Ask Sahaj: My parents are ‘obsessing’ over who I marry

Q: I’m a 25-year-old second generation Indian American. My dad is a doctor, and my sister is a gynecologist, who married a pediatrician at age 30. My mom wanted me to go into medicine as well, but I rebelled and now work as a computer engineer with great work-life balance in another state. My mother rejected my wants and needs initially, but eventually came to terms with it.

Now my parents are obsessing over me finding a partner to settle down with, specifically someone who works in medicine, is Indian, and is of a certain faith. While I’ve been putting myself out there, the city I live in does not have a large South Asian population. My parents have hinted that when I turn 27, they will look into getting a marriage broker from India to set something up.

I love my current job and the work I do. I bought a house here with the intention of planting roots, and could see myself spending the rest of my life here. However, with the stress of trying to find someone to date for marriage, I’m considering moving somewhere with a larger South Asian population just to give myself a shot before I’m forced into an arranged marriage. With the specific demands my mother has, I don’t have a ton of hope of being able to find a partner in my current city. What do I do?

- ADVERTISEMENT -

– Struggling

A: One of the biggest questions I have after reading your question is: Do you want to find a serious relationship or get married? You discuss this issue solely from the pressure you are absorbing from your parents.

It’s clear how eagerly you want to make your parents happy, but you are navigating a conflict of values – loyalty to your parents and happiness in your current life. I can sense how much tension this has created for you.

It’s hard to be the “first” to do things in your family, and you are pushing the envelope by teaching your parents that there is a different way to live. It seems like they came around to respect your career, so there’s evidence that they can be swayed and do, in fact, want you to be happy.

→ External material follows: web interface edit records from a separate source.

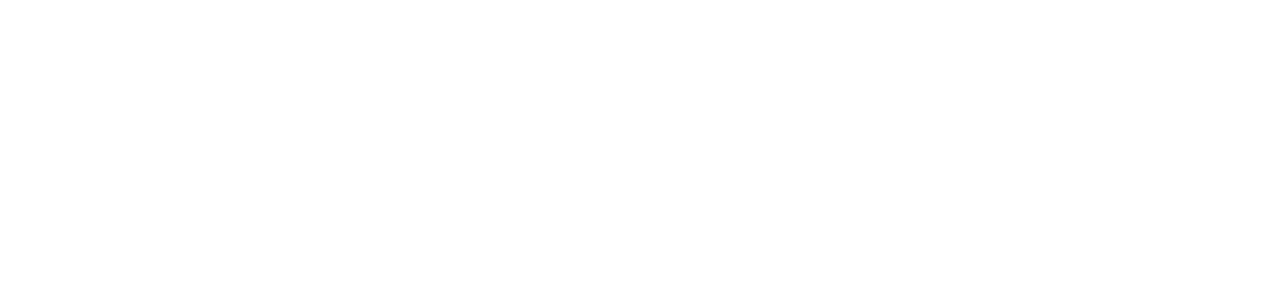
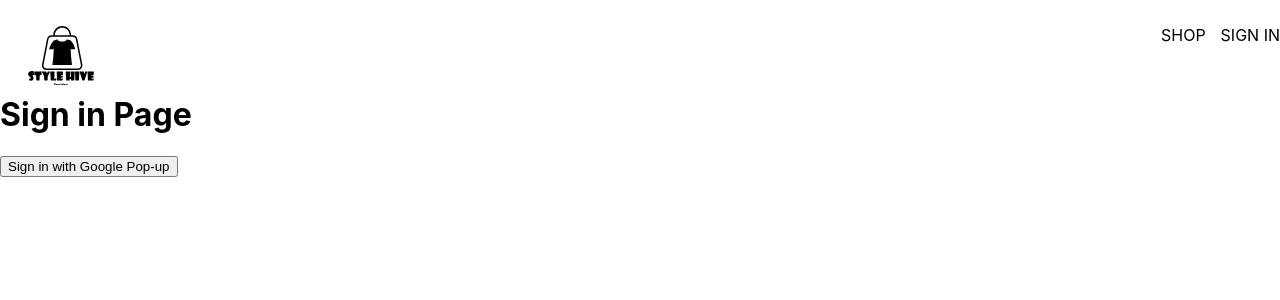
Before and after one commit to srijansa/StyleHive, a React (Create React App) app: page /sign-in in a window 1280 px wide. Before the commit this address had no page. Shown: the top 300 px of the page. Built offline with nearby package versions, Linux system fonts and the light colour scheme.

Commit message:
Firebase setup done

```diff
--- a/package.json
+++ b/package.json
@@ -7,6 +7,7 @@
     "@testing-library/jest-dom": "^6.6.3",
     "@testing-library/react": "^16.2.0",
     "@testing-library/user-event": "^13.5.0",
+    "firebase": "^11.3.1",
     "react": "^19.0.0",
     "react-dom": "^19.0.0",
     "react-router-dom": "^6.29.0",
--- a/src/App.js
+++ b/src/App.js
@@ -1,12 +1,15 @@
 import { Routes, Route } from 'react-router-dom';
 import Navigation from './routes/navigation/natigation.components';
 import Home from "./routes/home/home.component";
+import SignIn from './routes/sign-in/sign-in.component';
 
 const App = () => {
   return (
     <Routes>
       <Route path='/' element={<Navigation/>}>
         <Route index element={<Home/>}/>
+        <Route path='shop' element={<Home/>}/>
+        <Route path='sign-in' element={<SignIn/>}/>
       </Route>
     </Routes>
   );
--- a/src/routes/navigation/natigation.components.jsx
+++ b/src/routes/navigation/natigation.components.jsx
@@ -11,8 +11,11 @@ const Navigation = () =>{
                 <StyleHiveLogo className='logo'/>
             </Link>
             <div className='nav-links-container'>
-                <Link className='nav-link' to='/shop'>
+                <Link className='nav-link' to='/'>
                     SHOP
+                </Link>
+                <Link className='nav_link' to='/sign-in'>
+                    SIGN IN
                 </Link>
             </div>
         </div>
--- /dev/null
+++ b/src/routes/sign-in/sign-in.component.jsx
@@ -0,0 +1,17 @@
+import { signInWithGooglePopup, createUserDocumentFromAuth } from "../../utils/firebase/firebase.utils";
+
+const SignIn = () => {
+    const logGoogleUser = async () => {
+      const { user } = await signInWithGooglePopup();
+      const userDocRef = await createUserDocumentFromAuth(user);
+    };
+
+  return (
+    <div>
+      <h1>Sign in Page</h1>
+      <button onClick={logGoogleUser}>Sign in with Google Pop-up</button>
+    </div>
+  );
+};
+
+export default SignIn;
--- /dev/null
+++ b/src/utils/firebase/firebase.utils.js
@@ -0,0 +1,53 @@
+import { initializeApp } from 'firebase/app';
+import {
+  getAuth,
+  signInWithRedirect,
+  signInWithPopup,
+  GoogleAuthProvider,
+} from 'firebase/auth';
+import { getFirestore, doc, getDoc, setDoc } from 'firebase/firestore';
+
+const firebaseConfig = {
+    // apiKey: "",
+    authDomain: "style-hive-db.firebaseapp.com",
+    projectId: "style-hive-db",
+    storageBucket: "style-hive-db.firebasestorage.app",
+    messagingSenderId: "151132085479",
+    appId: "1:151132085479:web:fb64c9c84026ec08b69642"
+  };
+
+const firebaseApp = initializeApp(firebaseConfig);
+
+const provider = new GoogleAuthProvider();
+
+provider.setCustomParameters({
+  prompt: 'select_account',
+});
+
+export const auth = getAuth();
+export const signInWithGooglePopup = () => signInWithPopup(auth, provider);
+
+export const db = getFirestore();
+
+export const createUserDocumentFromAuth = async (userAuth) => {
+  const userDocRef = doc(db, 'users', userAuth.uid);
+
+  const userSnapshot = await getDoc(userDocRef);
+
+  if (!userSnapshot.exists()) {
+    const { displayName, email } = userAuth;
+    const createdAt = new Date();
+
+    try {
+      await setDoc(userDocRef, {
+        displayName,
+        email,
+        createdAt,
+      });
+    } catch (error) {
+      console.log('error creating the user', error.message);
+    }
+  }
+
+  return userDocRef;
+};
```
Also changed, not shown: 1 other file (tests, documents, lock files or other folders).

If you are struggling to meet people (and want to), you can ask friends to set you up. You can also consider certain dating apps that are specifically for South Asians and Indians. You could widen your settings to include other locations before deciding to move. This may help you explore what the prospects are like in other cities without making an impulsive decision that may not lead to your ideal outcome.

I encourage you to differentiate what you want from what your parents want. Hypothetically, if your parents weren’t pressuring you, what would be your ideal goals, values, and relationship needs? This may feel uncomfortable to explore, but it separates what is expected of you from what you actually want. Once you do that, you may feel better-equipped to start identifying your non-negotiables from what you’re willing to accept and do.

Regardless, it might be worth having a more vulnerable conversation with your parents about their expectations and about how they’re impacting you. Often, parents do want the best for their kid, but from what I’ve observed in my work, immigrant parents may have to be convinced that we can make these choices for ourselves.

Your parents sound like they are coming from a frame of reference that is limited to what they have known in their own lives and circles. So, to them, being a doctor or being married to a doctor may be the only way to be financially secure. Or, being married by 30 is the only way to guarantee finding an acceptable partner. Or, marrying within your race, culture, and faith is the only way to maintain connections to your cultural roots. It’s important for you to confront these fears to move the conversation in a different direction.

There’s no easy answer here, but you wrote in because you are stuck, and the only way to get unstuck is to excavate a bit deeper to what you really want, what you’re scared will happen if you speak up for it, and what this might mean for your relationship with your parents.

– – –

Sahaj Kaur Kohli. Photo Twitter @SahajKohli

Sahaj Kaur Kohli is a mental health professional and the creator of Brown Girl Therapy.

 

 

Share

LEAVE A REPLY

Please enter your comment!
Please enter your name here

Yes, I would like to receive emails from DESI TALK Headlines!. Sign me up!


By submitting this form, you are consenting to receive marketing emails from: News India Times | Desi Talk Headlines | Desi Talk Chicago, 1655 Oak Tree Road, Edison, NJ, 08820, http://Parikh Worldwide Media. You can revoke your consent to receive emails at any time by using the SafeUnsubscribe® link, found at the bottom of every email. Emails are serviced by Constant Contact